(Extracted entries)

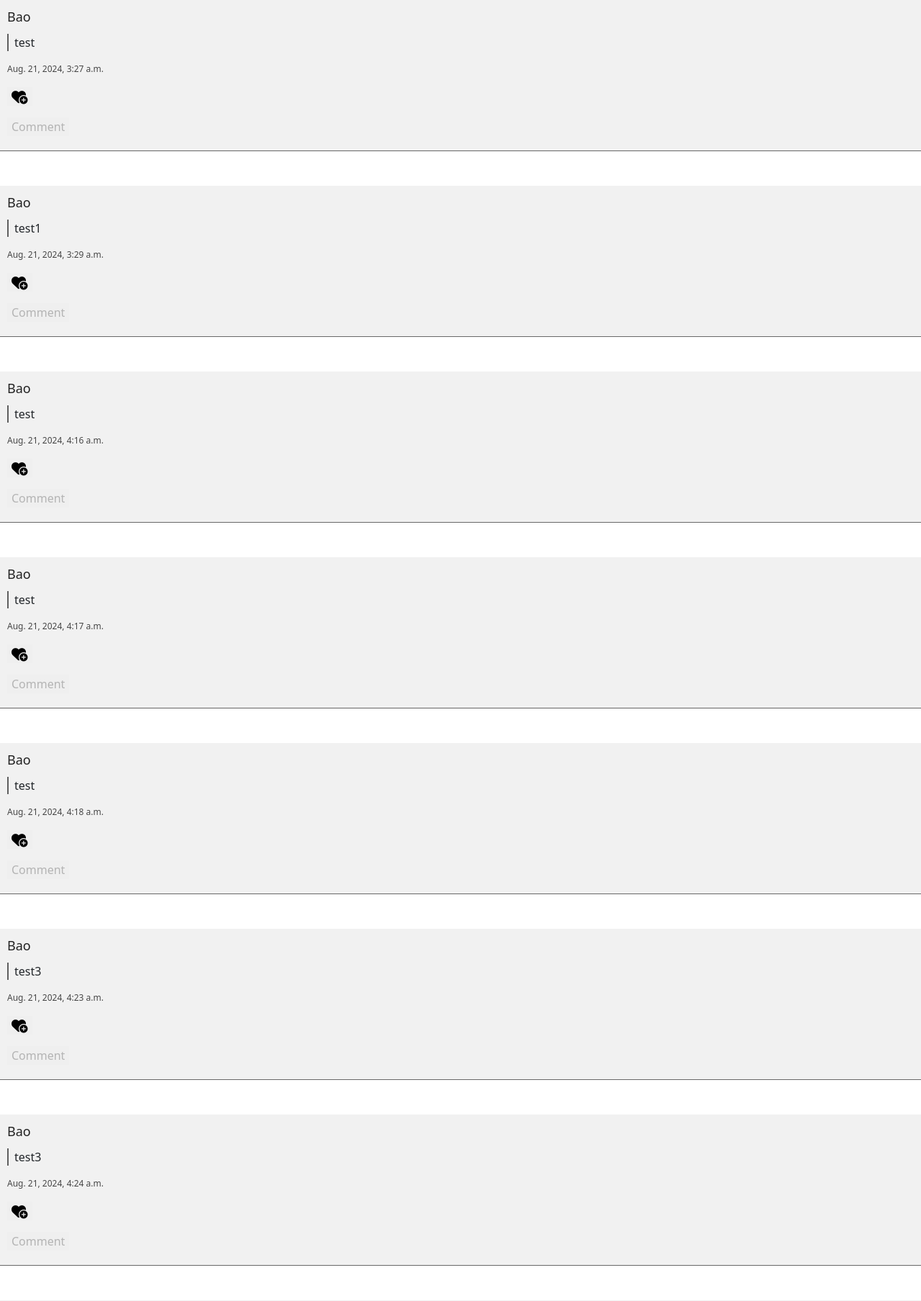
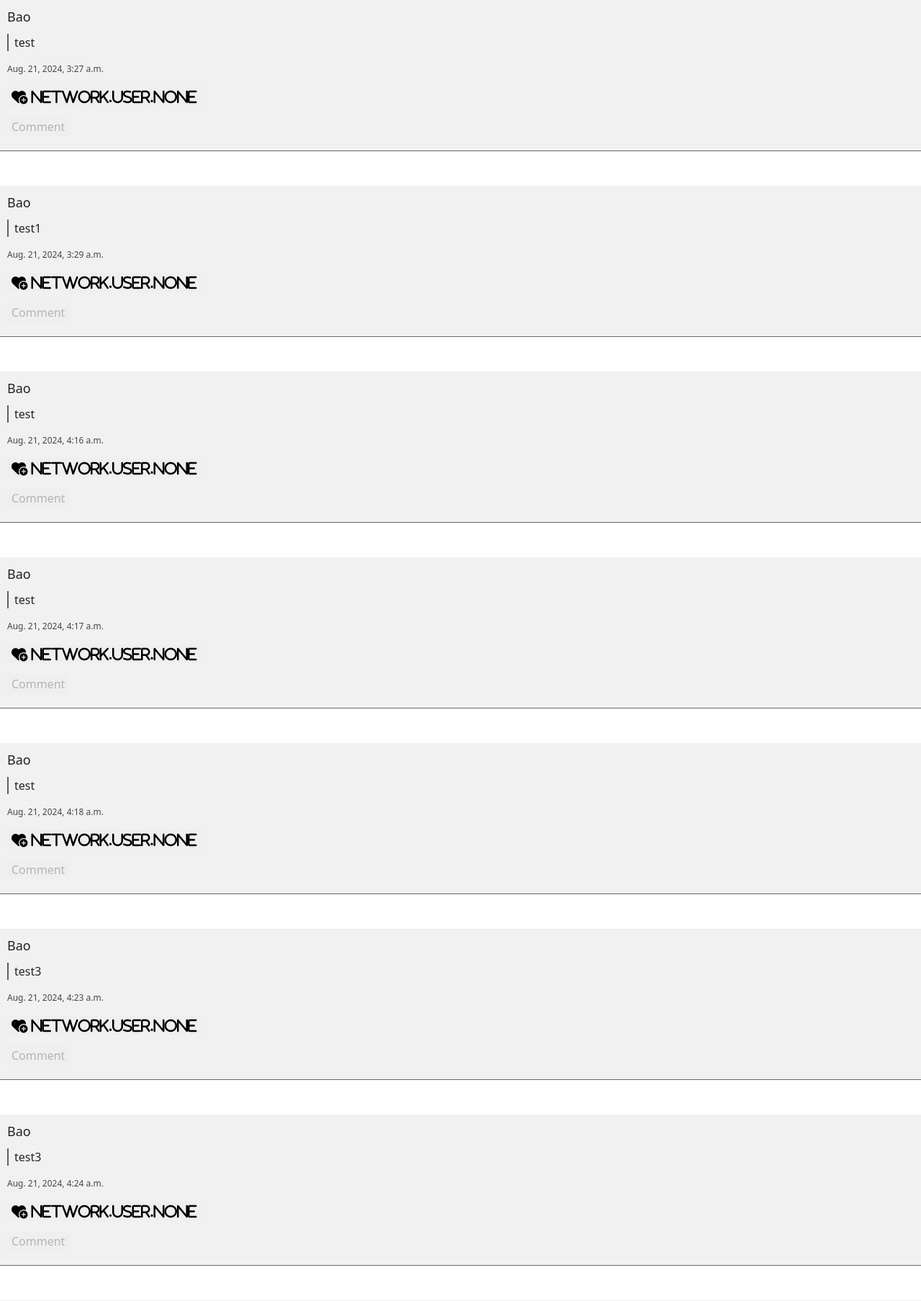
Before and after one commit to bao-123/Project-4, a Django app: template network/templates/network/index.html in a window 1280 px wide. Shown: the part 56-1863 px from the top of the page at 72% size. Run offline with Django 3.2, Linux system fonts and the light colour scheme; the template is opened without the code that fills it: values that come from a table or form of the project are taken from there, others are empty; data comes from the database, SQL or seed files in the repository; some libraries are stand-ins or nearby versions.

Commit message:
Working on like button (not completed)

```diff
--- a/network/models.py
+++ b/network/models.py
@@ -32,21 +32,37 @@ class Post(models.Model):
     user = models.ForeignKey(User, on_delete=models.CASCADE, related_name="posts")
     content = models.TextField()
     datetime = models.DateTimeField(auto_now_add=True)
-    likes = models.IntegerField(default=0, validators=[MinValueValidator(0)]) # minimun value of this field is 0..
+    likes = models.ManyToManyField(User, blank=True, related_name="posts_liked") # minimun value of this field is 0..
 
     def __str__(self):
         return f"""
         User: {self.user.username}
         {self.content}
-    {self.datetime}
-    likes: {self.likes}"""
+        {self.datetime}
+        likes: {self.likes}"""
 
-    def to_dict(self):
+    def get_likes(self) -> int:
+        return self.likes.count()
+
+    def like(self, user: User) -> None:
+        if not self.likes.contains(self):
+            self.likes.add(user)
+            return
+        raise Exception("User Already like this post")
+
+    def unlike(self, user: User) -> None:
+        if self.likes.contains(user):
+            self.likes.remove(user)
+            return
+        raise Exception("User doesn't like this post.")
+
+    def to_dict(self, user=None):
         return {
             "user": self.user.to_dict(),
             "content": self.content,
             "datetime": self.datetime.strftime("%d/%m/%Y, %H:%M:%S"),
-            "likes": self.likes
+            "likes": self.get_likes(),
+            "is_liked": self.likes.contains(user) if user else False
         }
 
 
--- a/network/static/network/functions.js
+++ b/network/static/network/functions.js
@@ -1,12 +1,13 @@
 //contants
 const postURL = "/post";
 const getPostsURL = "/posts";
+const likePostURL = "/like";
 export const getUserURL = "/user";
 export const messageDivId = "messageDiv";
 
-const heartLikedIcon = '<i class="fa-solid fa-heart-circle-check"></i>';
-export const heartUnlikedIcon = '<i class="fa-solid fa-heart-circle-plus"></i>';
-export const heartAnimation = '<i class="fa-solid fa-heart-circle-plus fa-beat-fade"></i>';
+export const heartLikedIcon = '<i class="fa-solid fa-heart-circle-check fa-lg"></i>';
+export const heartUnlikedIcon = '<i class="fa-solid fa-heart-circle-plus fa-lg"></i>';
+export const heartAnimation = '<i class="fa-solid fa-heart-circle-plus fa-beat-fade fa-lg"></i>';
 
 
 export async function post(content)
@@ -115,7 +116,26 @@ export async function getUser(username='')
     }
 }
 
-export async function like(postId, likeBtn)
+export async function like(postId, action)
 {
+    try
+    {
+        const response = await fetch(likePostURL, {
+            method: "POST",
+            headers: {
+                "X-CSRFToken": getCSRFToken()
+            },
+            body: JSON.stringify({
+                post_id: postId,
+                action: action
+            })
+        });
 
+        return {status: response.status, message: (await response.json()).message}
+    }
+    catch(error)
+    {
+        displayMessage("Failed to like this post.", "danger", messageDivId);
+        console.error(error);
+    }
 }
--- a/network/static/network/index.js
+++ b/network/static/network/index.js
@@ -1,5 +1,6 @@
  import {post, displayMessage, getPosts, getUser,
-         heartUnlikedIcon, heartAnimation, messageDivId} from "./functions.js";
+         heartUnlikedIcon, heartAnimation, messageDivId,
+        heartLikedIcon, like} from "./functions.js";
 
  //variables
  let postsDisplay;
@@ -8,7 +9,7 @@
 document.addEventListener("DOMContentLoaded", () => {
     postsDisplay = document.querySelector(".posts");
     getUser()
-    .then(data => user = data)
+    .then(data => user = data.user)
     .catch(error => console.error(error));
 
     const postForm = document.querySelector("#postForm");
@@ -60,21 +61,48 @@ document.addEventListener("DOMContentLoaded", () => {
             datetimeP.textContent = post.datetime;
 
             likeButton.classList.add("likeBtn");
-            likeButton.innerHTML = heartUnlikedIcon;
-            // run animation (font awesome) when user hover on the heart icon.
-            likeButton.addEventListener("mouseover", event => {
-                console.log(event);
-                event.target.innerHTML = heartAnimation;
-            });
-            likeButton.addEventListener("mouseout", event => {
-                event.target.innerHTML = heartUnlikedIcon;
-            });
+            if(post.is_liked)
+            {
+                likeButton.innerHTML = heartLikedIcon;
+            }
+            else
+            {
 
+                likeButton.innerHTML = heartUnlikedIcon;
+                // run animation (font awesome) when user hover on the heart icon.
+                likeButton.addEventListener("mouseenter", () => {
+                    if(likeButton.innerHTML != heartLikedIcon)
+                    {
+                        likeButton.innerHTML = heartAnimation;
+                    }
+                });
+                likeButton.addEventListener("mouseleave", () => {
+                    if(likeButton.innerHTML != heartLikedIcon)
+                    {
+                        likeButton.innerHTML = heartUnlikedIcon;
+                    }
+                });
+                likeButton.onclick = () => {
+                    const action = likeButton.innerHTML == heartLikedIcon ? "unlike" : "like";
+                    like(post.id, action)
+                    .then(response => {
+                        if(response.status !== 200)
+                        {
+                            displayMessage(response.message, "danger", "likeMessageDiv");
+                            return;
+                        }
+                        displayMessage(response.message, "success", "likeMessageDiv");
+                        likeButton.innerHTML = heartLikedIcon;
+                    })
+                    .catch(error => console.error(error));
+                };
+                }
+            }
             commentButton.classList.add("commentBtn");
             commentButton.textContent = "Comment";
 
             postContentDiv.appendChild(postUser);
-            if(post.user.id == user.id)
+            if(post.user.id === user.id)
             {
                 const editButton = document.createElement("button");
 
--- a/network/templates/network/index.html
+++ b/network/templates/network/index.html
@@ -26,18 +26,28 @@
         {% for post in posts %}
             <div class="post">
                 <div class="postsContent">
-                    <a  class="nav-link" href="{% url 'view_user' post.user.id %}"> <p class="postUser">{{ post.user.username }} </p></a>
-                    {% if user == post.user %}
+                    <a  class="nav-link" href="{% url 'view_user' post.user.id %}"> <p class="postUser">{{ post.user.username }}</p></a>
+
+                    <!-- fix here -->
+                    {% if user.id == post.user.id %}
                     <button class="editBtn">Edit</button>
                     {% endif %}
+
                     <p class="postContent">{{ post.content }}</p>
                     <p class="datetime"> {{ post.datetime }} </p>
                 </div>
 
                 <div class="postsBtn">
-                    <button class="likeBtn">
-                        <i class="fa-solid fa-heart-circle-plus fa-lg"></i>
-                    </button>
+                    <div>
+                        <button class="likeBtn">
+                            {% if post.is_liked %} <!-- Check if user is liked the post or not -->
+                            <i class="fa-solid fa-heart-circle-check fa-lg"> {{ post.likes }}</i>
+                            {% else %}
+                            <i class="fa-solid fa-heart-circle-plus fa-lg"> {{ post.likes }}</i>
+                            {% endif %}
+                        </button>
+                        <div class="likeMessage"></div>
+                    </div>
                     <button class="commentBtn">Comment</button>
                 </div>
 
--- a/network/urls.py
+++ b/network/urls.py
@@ -12,5 +12,6 @@ urlpatterns = [
     path("posts", views.get_posts, name="get_posts_data"),
     path("user", views.get_user, name="get_user"),
     path("user/<int:user_id>", views.view_user, name="view_user"),
-    path("following", views.view_following, name="following")
+    path("following", views.view_following, name="following"),
+    path("like", views.like, name="like_post")
 ]
--- a/network/views.py
+++ b/network/views.py
@@ -13,7 +13,9 @@ from .models import User, Post
 
 @login_required(login_url="login")
 def index(request):
-    posts = Post.objects.order_by("-datetime").all()
+
+    posts = [post.to_dict(user=request.user) for post in Post.objects.order_by("-datetime").all()]
+
 
     return render(request, "network/index.html", {
         "posts": posts
@@ -112,7 +114,7 @@ def get_posts(request):
     posts = Post.objects.order_by("-datetime").all()
 
     return JsonResponse({
-        "posts": [post.to_dict() for post in posts]
+        "posts": [post.to_dict(user=request.user) for post in posts]
     }, status=200)
 
 
@@ -196,3 +198,34 @@ def view_following(request):
     return render(request, "network/following.html", {
         "following_users": following_users
     })
+
+@login_required(login_url="login")
+def like(request):
+    if request.method != "POST":
+        return HttpResponseNotAllowed("method not allowed")
+
+    data = json.loads(request.body)
+    post_id = data["post_id"]
+    action = data["action"]
+
+    try:
+        POST = Post.objects.get(pk=post_id)
+
+        if action == "like":
+            POST.like(request.user)
+        elif action == "unlike":
+            POST.unlike(request.user)
+        else:
+            return JsonResponse({
+                "message": "Unknow action."
+            }, status=400)
+
+        return JsonResponse({
+            "message": "like successfully"
+        }, status=200)
+
+    except Exception as e:
+        print(e)
+        return JsonResponse({
+            "message": f"Failed to {action}."
+        }, status=400)
```
Also changed, not shown: db.sqlite3, network/migrations/0005_remove_post_likes_post_likes.py (added).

(End Extracted entries)

_Required action_
Look for the string "then" in the entries above. Copy every line that has it.

_Exercise output_
-    .then(data => user = data)
+    .then(data => user = data.user)
+                    .then(response => {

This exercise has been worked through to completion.